Start of EXERCISE MATERIALS

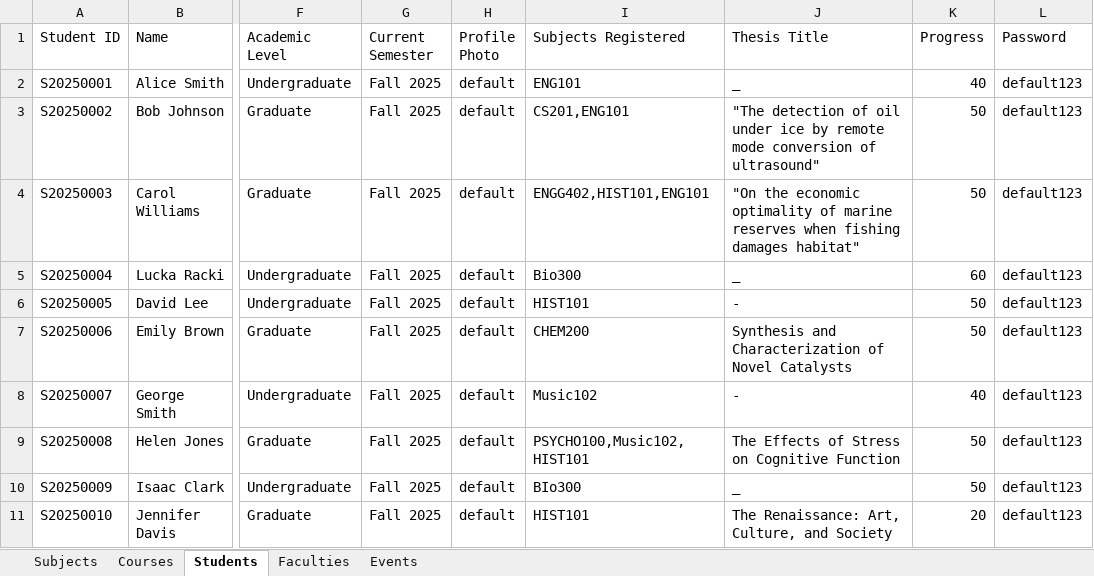
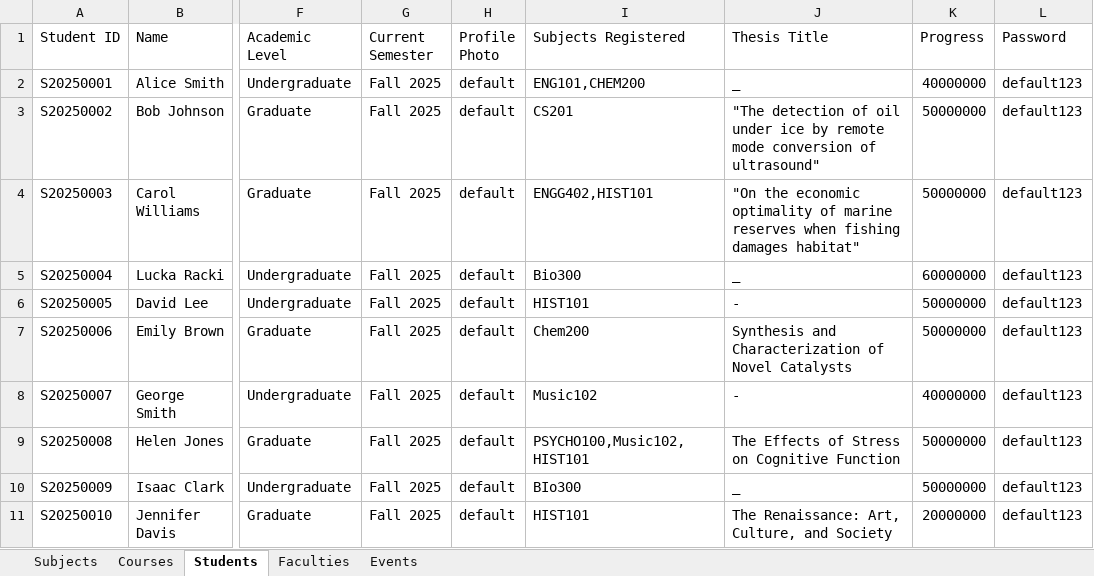
Before and after one commit to Tami-123/ENGG1420G33, an Excel workbook: ManagementSystem/UMS_Data.xlsx, sheet Students, drawn as a sheet; only a part is shown, gaps mark what is left out; values as stored, in another font and other column widths than the file's, no borders; the diff names each change by its address in the sheet, - before the commit and + after, or states it on an @@ line.

Commit message:
Fix Error with adding subjects

```diff
--- a/ManagementSystem/UMS_Data.xlsx (sheet Students)
+++ b/ManagementSystem/UMS_Data.xlsx (sheet Students)
-I2 (Subjects Registered): ENG101
+I2 (Subjects Registered): ENG101,CHEM200
-K2 (Progress): 40
+K2 (Progress): 40000000
-I3 (Subjects Registered): CS201,ENG101
+I3 (Subjects Registered): CS201
-K3:K4 (Progress): 50
+K3:K4 (Progress): 50000000
-I4 (Subjects Registered): ENGG402,HIST101,ENG101
+I4 (Subjects Registered): ENGG402,HIST101
-K5 (Progress): 60
+K5 (Progress): 60000000
-K6:K7 (Progress): 50
+K6:K7 (Progress): 50000000
-I7 (Subjects Registered): CHEM200
+I7 (Subjects Registered): Chem200
-K8 (Progress): 40
+K8 (Progress): 40000000
-K9:K10 (Progress): 50
+K9:K10 (Progress): 50000000
-K11 (Progress): 20
+K11 (Progress): 20000000
```
Also changed, not shown: sheet Courses, sheet Subjects, 4 other files.
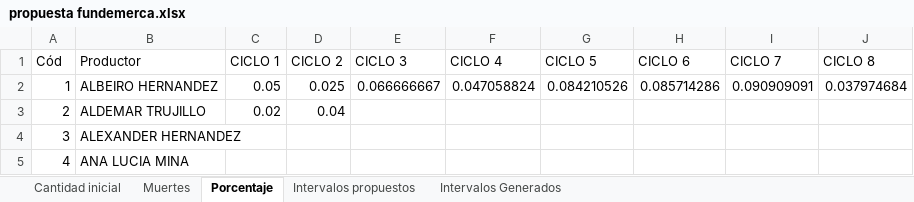
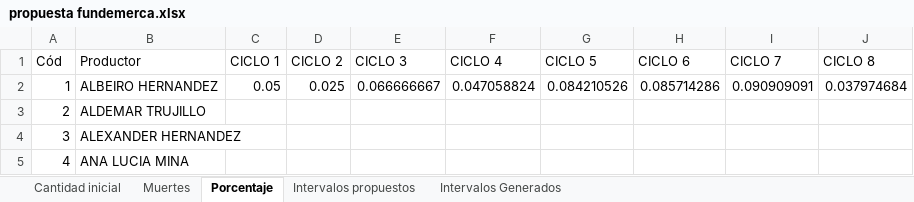
Before and after one commit to KevinChica1128/Consultoria, an Excel workbook: propuesta fundemerca.xlsx, sheet Porcentaje, drawn as a sheet; only a part is shown; values as stored, in another font and other column widths than the file's, no borders; charts and pictures and conditional formats not drawn; the diff names each change by its address in the sheet, - before the commit and + after, or states it on an @@ line.

```diff
--- a/propuesta fundemerca.xlsx (sheet Porcentaje)
+++ b/propuesta fundemerca.xlsx (sheet Porcentaje)
-C3 (CICLO 1): 0.02
+C3 (CICLO 1): (empty)
-D3 (CICLO 2): 0.04
+D3 (CICLO 2): (empty)
```
Also changed, not shown: sheet Intervalos Generados, charts or pictures, PROPUESTA FUNDEMERCA (2.5).xlsx.
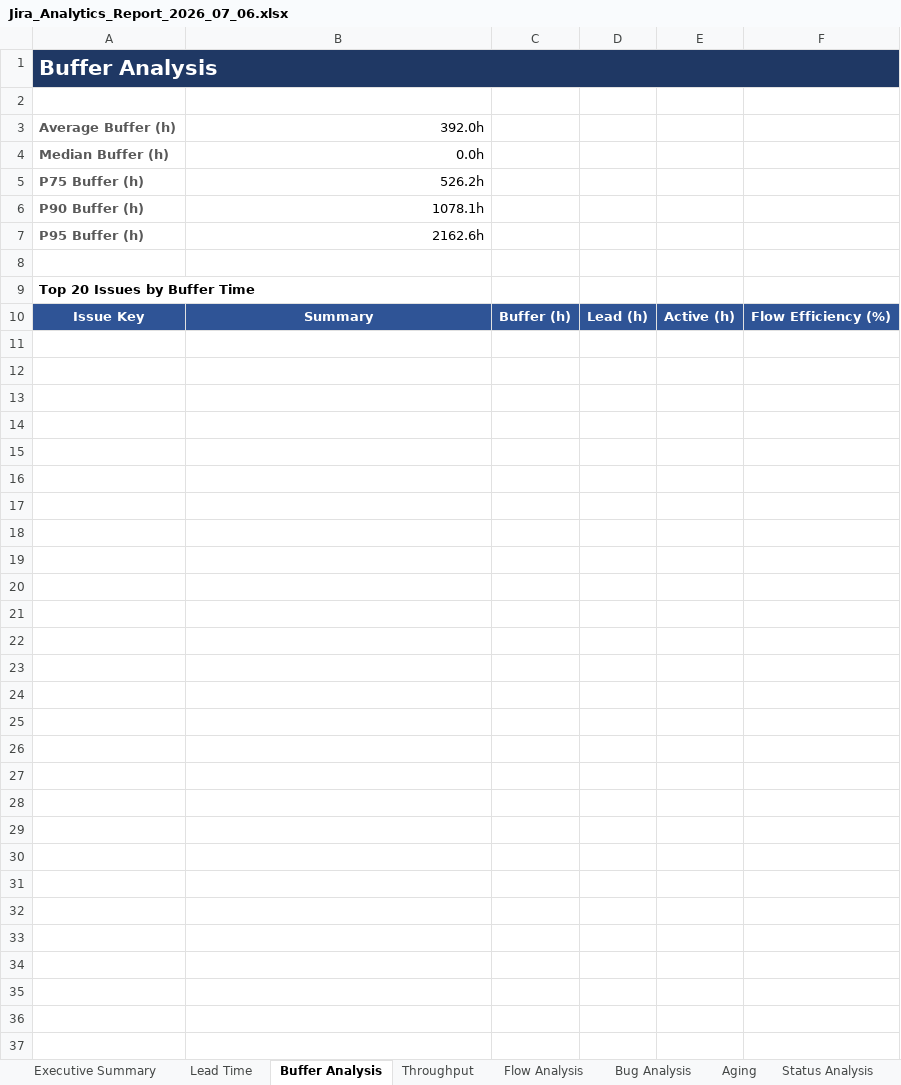
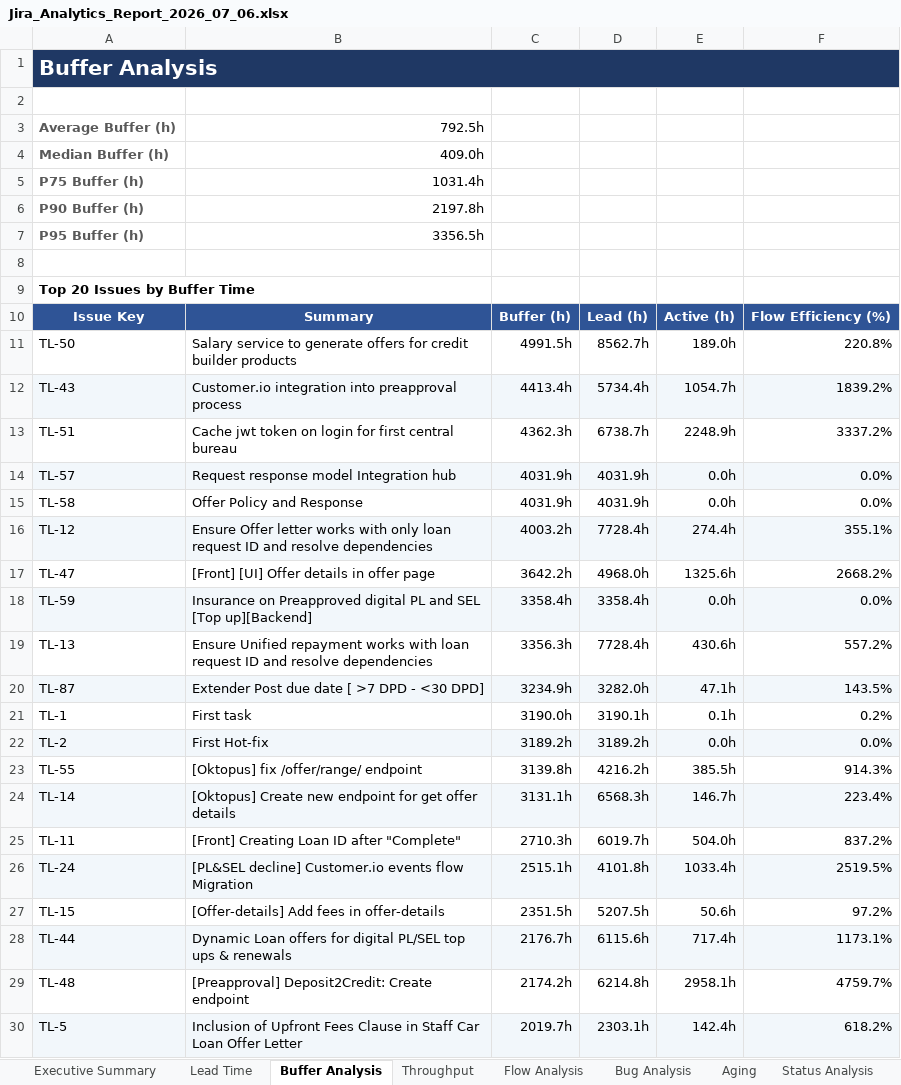
Before and after one commit to masterBahrom/TLMetricks, an Excel workbook: reports/Jira_Analytics_Report_2026_07_06.xlsx, sheet Buffer Analysis, drawn as a sheet; values as stored, in another font and other column widths than the file's, no borders; table styles not drawn; the diff names each change by its address in the sheet, - before the commit and + after, or states it on an @@ line.

```diff
--- a/reports/Jira_Analytics_Report_2026_07_06.xlsx (sheet Buffer Analysis)
+++ b/reports/Jira_Analytics_Report_2026_07_06.xlsx (sheet Buffer Analysis)
-B3: 392.0h
+B3: 792.5h
-B4: 0.0h
+B4: 409.0h
-B5: 526.2h
+B5: 1031.4h
-B6: 1078.1h
+B6: 2197.8h
-B7: 2162.6h
+B7: 3356.5h
+row 11: TL-50 | Salary service to generate offers for credit builder products | 4991.5h | 8562.7h | 189.0h | 220.8%
+row 12: TL-43 | Customer.io integration into preapproval process | 4413.4h | 5734.4h | 1054.7h | 1839.2%
+row 13: TL-51 | Cache jwt token on login for first central bureau | 4362.3h | 6738.7h | 2248.9h | 3337.2%
+row 14: TL-57 | Request response model Integration hub | 4031.9h | 4031.9h | 0.0h | 0.0%
+row 15: TL-58 | Offer Policy and Response | 4031.9h | 4031.9h | 0.0h | 0.0%
+row 16: TL-12 | Ensure Offer letter works with only loan request ID and resolve dependencies | 4003.2h | 7728.4h | 274.4h | 355.1%
+row 17: TL-47 | [Front] [UI] Offer details in offer page | 3642.2h | 4968.0h | 1325.6h | 2668.2%
+row 18: TL-59 | Insurance on Preapproved digital PL and SEL [Top up][Backend] | 3358.4h | 3358.4h | 0.0h | 0.0%
+row 19: TL-13 | Ensure Unified repayment works with loan request ID and resolve dependencies | 3356.3h | 7728.4h | 430.6h | 557.2%
+row 20: TL-87 | Extender Post due date [ >7 DPD - <30 DPD] | 3234.9h | 3282.0h | 47.1h | 143.5%
+row 21: TL-1 | First task | 3190.0h | 3190.1h | 0.1h | 0.2%
+row 22: TL-2 | First Hot-fix | 3189.2h | 3189.2h | 0.0h | 0.0%
+row 23: TL-55 | [Oktopus] fix /offer/range/ endpoint | 3139.8h | 4216.2h | 385.5h | 914.3%
+row 24: TL-14 | [Oktopus] Create new endpoint for get offer details | 3131.1h | 6568.3h | 146.7h | 223.4%
+row 25: TL-11 | [Front] Creating Loan ID after "Complete" | 2710.3h | 6019.7h | 504.0h | 837.2%
+row 26: TL-24 | [PL&SEL decline] Customer.io events flow Migration | 2515.1h | 4101.8h | 1033.4h | 2519.5%
+row 27: TL-15 | [Offer-details] Add fees in offer-details | 2351.5h | 5207.5h | 50.6h | 97.2%
+row 28: TL-44 | Dynamic Loan offers for digital PL/SEL top ups & renewals | 2176.7h | 6115.6h | 717.4h | 1173.1%
+row 29: TL-48 | [Preapproval] Deposit2Credit: Create endpoint | 2174.2h | 6214.8h | 2958.1h | 4759.7%
+row 30: TL-5 | Inclusion of Upfront Fees Clause in Staff Car Loan Offer Letter | 2019.7h | 2303.1h | 142.4h | 618.2%
```
Also changed, not shown: sheet Raw Metrics, sheet Lead Time, sheet Status Analysis, sheet Aging, sheet Reopened Issues, sheet Executive Summary, 5 more sheets, charts or pictures, 18 other files.
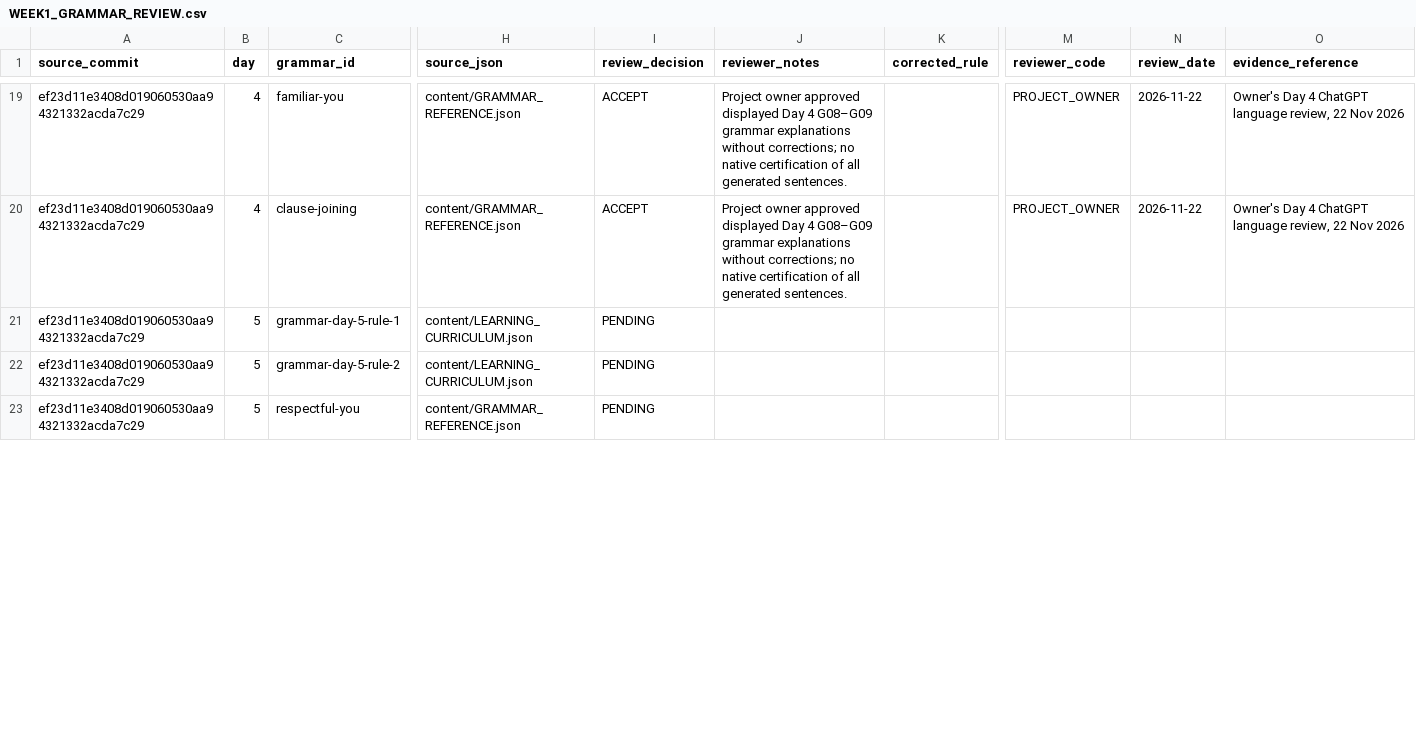
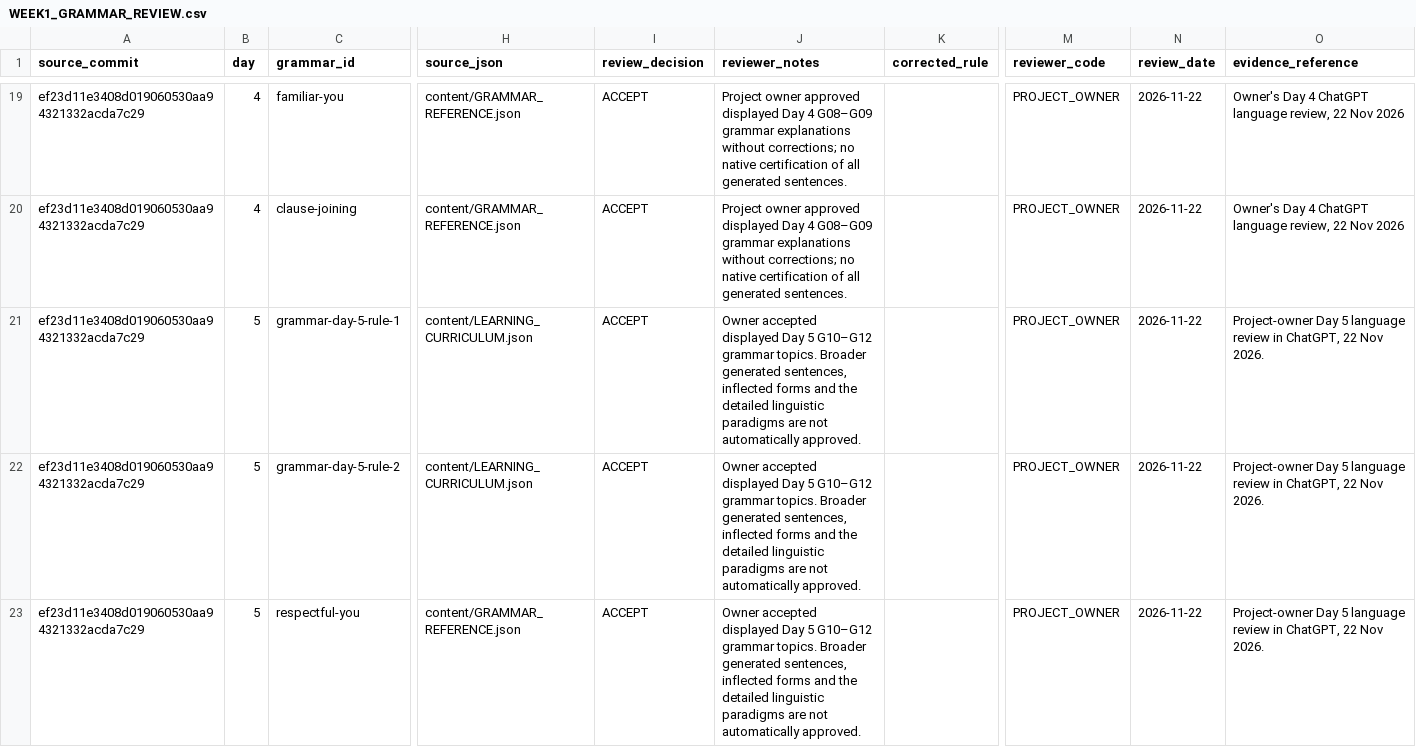
Before and after one commit to Anton0095/pashto-quest, a CSV file: docs/language-review/WEEK1_GRAMMAR_REVIEW.csv, drawn as a sheet; only a part is shown, gaps mark what is left out; the diff covers the shown part only; the diff names each change by its address in the sheet, - before the commit and + after, or states it on an @@ line.

Commit message:
docs(language): record Day 5 owner approvals and reject kabuna alternate plural

```diff
--- a/docs/language-review/WEEK1_GRAMMAR_REVIEW.csv
+++ b/docs/language-review/WEEK1_GRAMMAR_REVIEW.csv
-I21:I23 (review_decision): PENDING
+I21:I23 (review_decision): ACCEPT
-J21:J23 (reviewer_notes): (empty)
+J21:J23 (reviewer_notes): Owner accepted displayed Day 5 G10–G12 grammar topics. Broader generated sentences, inflected forms and the detailed linguistic paradigms are not automatically approved.
-M21:M23 (reviewer_code): (empty)
+M21:M23 (reviewer_code): PROJECT_OWNER
-N21:N23 (review_date): (empty)
+N21:N23 (review_date): 2026-11-22
-O21:O23 (evidence_reference): (empty)
+O21:O23 (evidence_reference): Project-owner Day 5 language review in ChatGPT, 22 Nov 2026.
```
Also changed, not shown: 10 edited cells elsewhere in this file.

End of EXERCISE MATERIALS

**TASK DETAILS**
Please give the entries above again exactly as written, leaving out any pictures.

**ANSWER TO THE PROBLEM**
Before and after one commit to Tami-123/ENGG1420G33, an Excel workbook: ManagementSystem/UMS_Data.xlsx, sheet Students, drawn as a sheet; only a part is shown, gaps mark what is left out; values as stored, in another font and other column widths than the file's, no borders; the diff names each change by its address in the sheet, - before the commit and + after, or states it on an @@ line.

Commit message:
Fix Error with adding subjects

```diff
--- a/ManagementSystem/UMS_Data.xlsx (sheet Students)
+++ b/ManagementSystem/UMS_Data.xlsx (sheet Students)
-I2 (Subjects Registered): ENG101
+I2 (Subjects Registered): ENG101,CHEM200
-K2 (Progress): 40
+K2 (Progress): 40000000
-I3 (Subjects Registered): CS201,ENG101
+I3 (Subjects Registered): CS201
-K3:K4 (Progress): 50
+K3:K4 (Progress): 50000000
-I4 (Subjects Registered): ENGG402,HIST101,ENG101
+I4 (Subjects Registered): ENGG402,HIST101
-K5 (Progress): 60
+K5 (Progress): 60000000
-K6:K7 (Progress): 50
+K6:K7 (Progress): 50000000
-I7 (Subjects Registered): CHEM200
+I7 (Subjects Registered): Chem200
-K8 (Progress): 40
+K8 (Progress): 40000000
-K9:K10 (Progress): 50
+K9:K10 (Progress): 50000000
-K11 (Progress): 20
+K11 (Progress): 20000000
```
Also changed, not shown: sheet Courses, sheet Subjects, 4 other files.
Before and after one commit to KevinChica1128/Consultoria, an Excel workbook: propuesta fundemerca.xlsx, sheet Porcentaje, drawn as a sheet; only a part is shown; values as stored, in another font and other column widths than the file's, no borders; charts and pictures and conditional formats not drawn; the diff names each change by its address in the sheet, - before the commit and + after, or states it on an @@ line.

```diff
--- a/propuesta fundemerca.xlsx (sheet Porcentaje)
+++ b/propuesta fundemerca.xlsx (sheet Porcentaje)
-C3 (CICLO 1): 0.02
+C3 (CICLO 1): (empty)
-D3 (CICLO 2): 0.04
+D3 (CICLO 2): (empty)
```
Also changed, not shown: sheet Intervalos Generados, charts or pictures, PROPUESTA FUNDEMERCA (2.5).xlsx.
Before and after one commit to masterBahrom/TLMetricks, an Excel workbook: reports/Jira_Analytics_Report_2026_07_06.xlsx, sheet Buffer Analysis, drawn as a sheet; values as stored, in another font and other column widths than the file's, no borders; table styles not drawn; the diff names each change by its address in the sheet, - before the commit and + after, or states it on an @@ line.

```diff
--- a/reports/Jira_Analytics_Report_2026_07_06.xlsx (sheet Buffer Analysis)
+++ b/reports/Jira_Analytics_Report_2026_07_06.xlsx (sheet Buffer Analysis)
-B3: 392.0h
+B3: 792.5h
-B4: 0.0h
+B4: 409.0h
-B5: 526.2h
+B5: 1031.4h
-B6: 1078.1h
+B6: 2197.8h
-B7: 2162.6h
+B7: 3356.5h
+row 11: TL-50 | Salary service to generate offers for credit builder products | 4991.5h | 8562.7h | 189.0h | 220.8%
+row 12: TL-43 | Customer.io integration into preapproval process | 4413.4h | 5734.4h | 1054.7h | 1839.2%
+row 13: TL-51 | Cache jwt token on login for first central bureau | 4362.3h | 6738.7h | 2248.9h | 3337.2%
+row 14: TL-57 | Request response model Integration hub | 4031.9h | 4031.9h | 0.0h | 0.0%
+row 15: TL-58 | Offer Policy and Response | 4031.9h | 4031.9h | 0.0h | 0.0%
+row 16: TL-12 | Ensure Offer letter works with only loan request ID and resolve dependencies | 4003.2h | 7728.4h | 274.4h | 355.1%
+row 17: TL-47 | [Front] [UI] Offer details in offer page | 3642.2h | 4968.0h | 1325.6h | 2668.2%
+row 18: TL-59 | Insurance on Preapproved digital PL and SEL [Top up][Backend] | 3358.4h | 3358.4h | 0.0h | 0.0%
+row 19: TL-13 | Ensure Unified repayment works with loan request ID and resolve dependencies | 3356.3h | 7728.4h | 430.6h | 557.2%
+row 20: TL-87 | Extender Post due date [ >7 DPD - <30 DPD] | 3234.9h | 3282.0h | 47.1h | 143.5%
+row 21: TL-1 | First task | 3190.0h | 3190.1h | 0.1h | 0.2%
+row 22: TL-2 | First Hot-fix | 3189.2h | 3189.2h | 0.0h | 0.0%
+row 23: TL-55 | [Oktopus] fix /offer/range/ endpoint | 3139.8h | 4216.2h | 385.5h | 914.3%
+row 24: TL-14 | [Oktopus] Create new endpoint for get offer details | 3131.1h | 6568.3h | 146.7h | 223.4%
+row 25: TL-11 | [Front] Creating Loan ID after "Complete" | 2710.3h | 6019.7h | 504.0h | 837.2%
+row 26: TL-24 | [PL&SEL decline] Customer.io events flow Migration | 2515.1h | 4101.8h | 1033.4h | 2519.5%
+row 27: TL-15 | [Offer-details] Add fees in offer-details | 2351.5h | 5207.5h | 50.6h | 97.2%
+row 28: TL-44 | Dynamic Loan offers for digital PL/SEL top ups & renewals | 2176.7h | 6115.6h | 717.4h | 1173.1%
+row 29: TL-48 | [Preapproval] Deposit2Credit: Create endpoint | 2174.2h | 6214.8h | 2958.1h | 4759.7%
+row 30: TL-5 | Inclusion of Upfront Fees Clause in Staff Car Loan Offer Letter | 2019.7h | 2303.1h | 142.4h | 618.2%
```
Also changed, not shown: sheet Raw Metrics, sheet Lead Time, sheet Status Analysis, sheet Aging, sheet Reopened Issues, sheet Executive Summary, 5 more sheets, charts or pictures, 18 other files.
Before and after one commit to Anton0095/pashto-quest, a CSV file: docs/language-review/WEEK1_GRAMMAR_REVIEW.csv, drawn as a sheet; only a part is shown, gaps mark what is left out; the diff covers the shown part only; the diff names each change by its address in the sheet, - before the commit and + after, or states it on an @@ line.

Commit message:
docs(language): record Day 5 owner approvals and reject kabuna alternate plural

```diff
--- a/docs/language-review/WEEK1_GRAMMAR_REVIEW.csv
+++ b/docs/language-review/WEEK1_GRAMMAR_REVIEW.csv
-I21:I23 (review_decision): PENDING
+I21:I23 (review_decision): ACCEPT
-J21:J23 (reviewer_notes): (empty)
+J21:J23 (reviewer_notes): Owner accepted displayed Day 5 G10–G12 grammar topics. Broader generated sentences, inflected forms and the detailed linguistic paradigms are not automatically approved.
-M21:M23 (reviewer_code): (empty)
+M21:M23 (reviewer_code): PROJECT_OWNER
-N21:N23 (review_date): (empty)
+N21:N23 (review_date): 2026-11-22
-O21:O23 (evidence_reference): (empty)
+O21:O23 (evidence_reference): Project-owner Day 5 language review in ChatGPT, 22 Nov 2026.
```
Also changed, not shown: 10 edited cells elsewhere in this file.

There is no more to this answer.